A Longquan celadon tripod censer, Song-Yuan dynasty (960-1368). Estimate HK$150,000 – HK$200,000 ($19,426 – $25,901). Price Realized HK$350,000 ($45,345). Photo Christie’s Image Ltd 2014
The sturdily potted censer is raised on three feet, moulded with two rows of drum-nail bosses encircling the bulbous body and a pair of ring handles in shallow relief to the sides. It is covered with an attractive slightly bluish-green glaze of even tone. 8 3/4 in. (21.3 cm.) diam., Japanese wood box
Provenance: A private institution, Western Japan, acquired in the 1920s
Notes: This incense burner with its beautiful soft blue-green glaze is of a form that appears at the Longquan kilns of Zhejiang province in the 13th century during the Southern Song dynasty and continued to find favour into the early Yuan dynasty. A similar 13th century vessel decorated with bands of applied floral bosses at the mouth and foot, and with a simple ring in relief on either side, is in the collection of the Percival David Foundation, London and illustrated in Illustrated Catalogue of Celadon Wares in the Percival David Foundation of Chinese Art, Revised edition 1997, p. 34, no. 207). A 13th century Yuan dynasty vessel of the same form in the collection of the Longquan Museum is similarly decorated to the David Foundation example except that, like the current censer, it has sprig-moulded mask handles (illustrated in Longquan yao qing ci, Taipei, 1998, p. 207, no. 184).

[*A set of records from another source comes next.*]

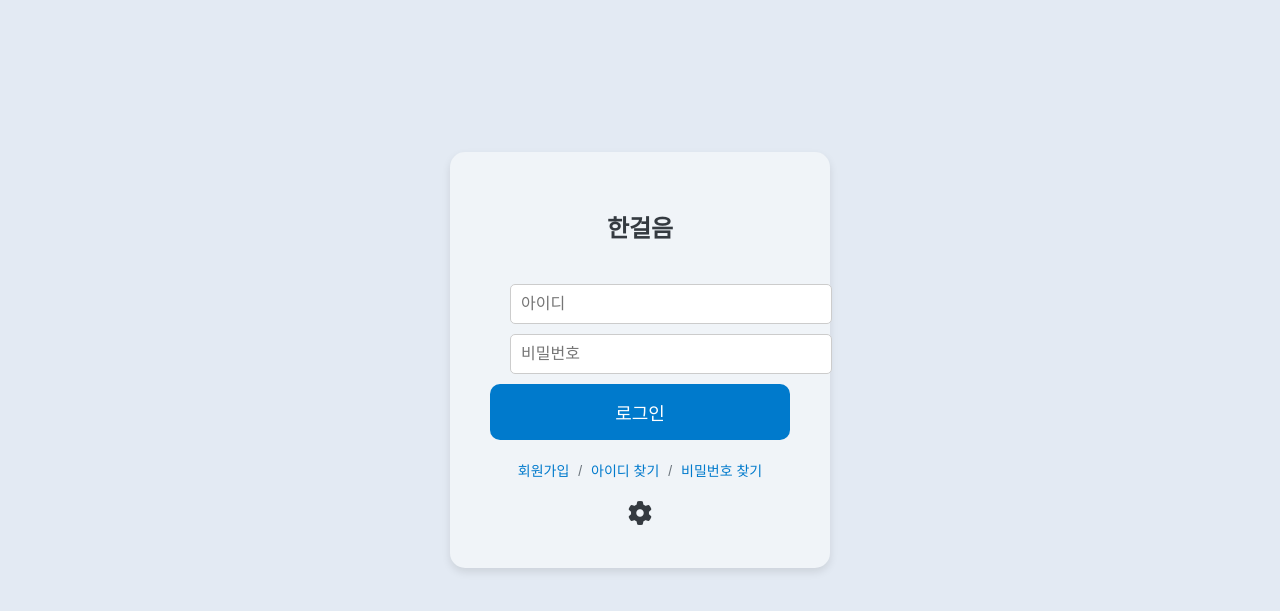
Repository: step-by-steps/step_by_steps_web
Page: http://localhost/login
An editor plug-in stored every save of this project. The page is shown before and after the next save, followed by the edit.
The browser window is 1280 px wide. The pictures show the whole page.
The page is served by the project's application, run on Flask 3 (main.py).

Above is the page before, as saved 2024-08-07 18:35:14.

### templates/login.html
<!DOCTYPE html>
<html lang="ko">
<head>
    <meta charset="UTF-8">
    <meta name="viewport" content="width=device-width, initial-scale=1.0">
    <title>로그인</title>
    <link rel="stylesheet" href="{{ url_for('static', filename='css/style.css') }}">
    <link rel="stylesheet" href="https://cdnjs.cloudflare.com/ajax/libs/font-awesome/6.0.0-beta3/css/all.min.css">
    <script>
        window.onload = function() {
            var storedFontSize = localStorage.getItem('fontSize');
            if (storedFontSize) {
                document.body.style.fontSize = storedFontSize + 'px';
            }
        }
    </script>
</head>
<body>
    <div class="container">
        <h1>한걸음</h1>
        <form method="POST" action="{{ url_for('login') }}">
            <input type="text" name="username" placeholder="아이디" class="input-field">
            <input type="password" name="password" placeholder="비밀번호" class="input-field">
            <button type="submit" class="login-btn">로그인</button>
        </form>
        <div class="footer-links">
            <a href="#">회원가입</a> / <a href="#">아이디 찾기</a> / <a href="#">비밀번호 찾기</a>
        </div>
        <div class="settings-icon">
            <a href="{{ url_for('settings') }}"><i class="fas fa-cog"></i></a>
        </div>
    </div>
</body>
</html>

### main.py
from flask import Flask, render_template, request, redirect, url_for, session
import mysql.connector

app = Flask(__name__)
app.secret_key = '011'

db_config = {
    'user': 'ondy',
    'password': '030104',
    'host': '172.20.10.12',
    'database': 'login_data',
    'collation': 'utf8mb4_general_ci'
}

def get_db_connection():
    conn = mysql.connector.connect(**db_config)
    return conn

def validate_user(username, password):
    conn = get_db_connection()
    cursor = conn.cursor(dictionary=True)
    cursor.execute("SELECT * FROM users WHERE username=%s AND password=%s", (username, password))
    user = cursor.fetchone()
    # 모든 결과를 명시적으로 읽음
    while cursor.nextset():
        cursor.fetchall()
    cursor.close()
    conn.close()
    return user

@app.route('/')
def home():
    if 'username' in session:
        return redirect(url_for('index'))
    return redirect(url_for('login'))

@app.route('/index')
def index():
    if 'username' in session:
        return render_template('index.html')
    return redirect(url_for('login'))

@app.route('/login', methods=['GET', 'POST'])
def login():
    if request.method == 'POST':
        username = request.form['username']
        password = request.form['password']
        user = validate_user(username, password)
        if user:
            session['username'] = user['username']
            return redirect(url_for('index'))
        else:
            return '로그인 실패'
    return render_template('login.html')

@app.route('/logout')
def logout():
    session.pop('username', None)
    return redirect(url_for('login'))

@app.route('/step1')
def step1():
    if 'username' not in session:
        return redirect(url_for('login'))
    return "Step 1 page"

@app.route('/step2')
def step2():
    if 'username' not in session:
        return redirect(url_for('login'))
    return "Step 2 page"

@app.route('/step3')
def step3():
    if 'username' not in session:
        return redirect(url_for('login'))
    return "Step 3 page"

@app.route('/settings')
def settings():
    if 'username' in session:
        return render_template('settings.html')
    return redirect(url_for('login'))

if __name__ == '__main__':
    app.run(debug=True, port=5002)

### static/css/style.css
body {
    background-color: #E3EAF3; /* 밝은 블루그레이 배경색 */
    font-family: Arial, sans-serif;
    display: flex;
    justify-content: center;
    align-items: center;
    height: 100vh;
    margin: 0;
    font-size: 16px; /* 기본 글자 크기 */
}

.container {
    text-align: center;
    background-color: #F0F4F8; /* 기존보다 명도 높은 배경색 */
    padding: 40px;
    border-radius: 15px;
    box-shadow: 0 4px 8px rgba(0, 0, 0, 0.1);
    width: 300px;
}

h1 {
    margin-bottom: 40px;
    color: #343A40; /* 짙은 회색 텍스트 */
    font-size: 24px; /* 헤더 글자 크기 */
}

a.btn, button.btn {
    display: block;
    background-color: #007ACC; /* 선명한 파란색 버튼 */
    color: #fff;
    text-decoration: none;
    padding: 15px 20px;
    margin: 10px 0;
    border-radius: 10px;
    border: none;
    cursor: pointer;
    transition: background-color 0.3s ease;
    font-size: 18px; /* 버튼 글자 크기 */
    text-align: center; /* 추가 */
}
button.login-btn {
    display: block;
    width: 100%;
    background-color: #007ACC; /* 선명한 파란색 버튼 */
    color: #fff;
    text-decoration: none;
    padding: 15px 20px;
    margin: 10px 0;
    border-radius: 10px;
    border: none;
    cursor: pointer;
    transition: background-color 0.3s ease;
    font-size: 18px; /* 버튼 글자 크기 */
    text-align: center; /* 추가 */
}
a.btn:hover, button.btn:hover {
    background-color: #005f99; /* hover 효과를 위한 더 진한 파란색 */
}

.settings-icon {
    margin-top: 20px;
}

.settings-icon a {
    color: #343A40; /* 아이콘 색상 */
    font-size: 24px;
    text-decoration: none;
    transition: color 0.3s ease;
}

.settings-icon a:hover {
    color: #007ACC; /* 아이콘 hover 색상 */
}

.input-field {
    display: block;
    width: 100%;
    margin: 10px 20px;
    padding: 10px;
    border: 1px solid #ccc;
    border-radius: 5px;
    font-size: 16px; /* 입력 필드 글자 크기 */
}

.footer-links {
    margin-top: 20px;
    color: #6C757D;
    font-size: 14px;
}

.footer-links a {
    color: #007ACC;
    text-decoration: none;
    margin: 0 5px;
    font-size: 14px; /* 푸터 링크 글자 크기 */
}

.header {
    display: flex;
    align-items: center;
    margin-bottom: 20px;
}

.header h1 {
    flex: 1;
    text-align: center;
    margin: 0;
    color: #343A40;
}

.back-button {
    color: #343A40;
    text-decoration: none;
    font-size: 24px;
}

After the next save:
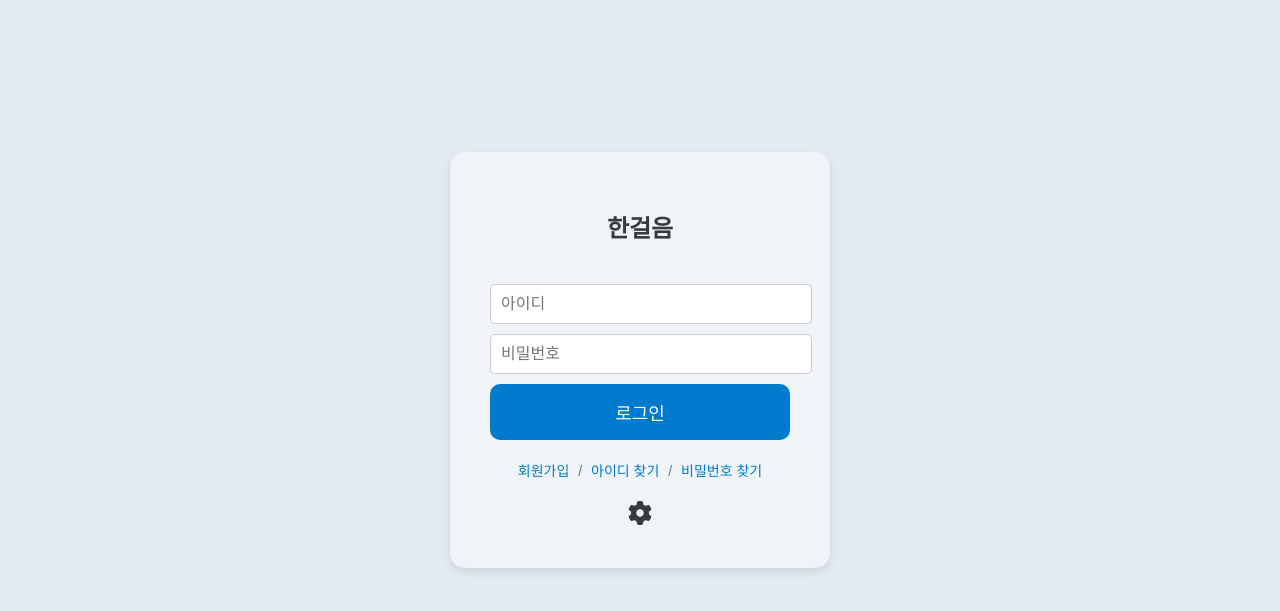
Saved 6 s later.
--- a/static/css/style.css
+++ b/static/css/style.css
@@ -75,7 +75,7 @@ a.btn:hover, button.btn:hover {
 .input-field {
     display: block;
     width: 100%;
-    margin: 10px 20px;
+    margin: 10px 0;
     padding: 10px;
     border: 1px solid #ccc;
     border-radius: 5px;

Another censer of this shape and form from the collections of C.E. Russell and Brodie & Enid Lodge, no. C125, was included in the Exhibition of Celadon Wares, The Oriental Ceramic Society, 20 October – 20 December 1947, no. 28 and offered at Christie’s London, 8 November 2011, lot 334.
CHRISTIE’S. DRAWN BY THE SENSES, 26 November 2014, Convention Hall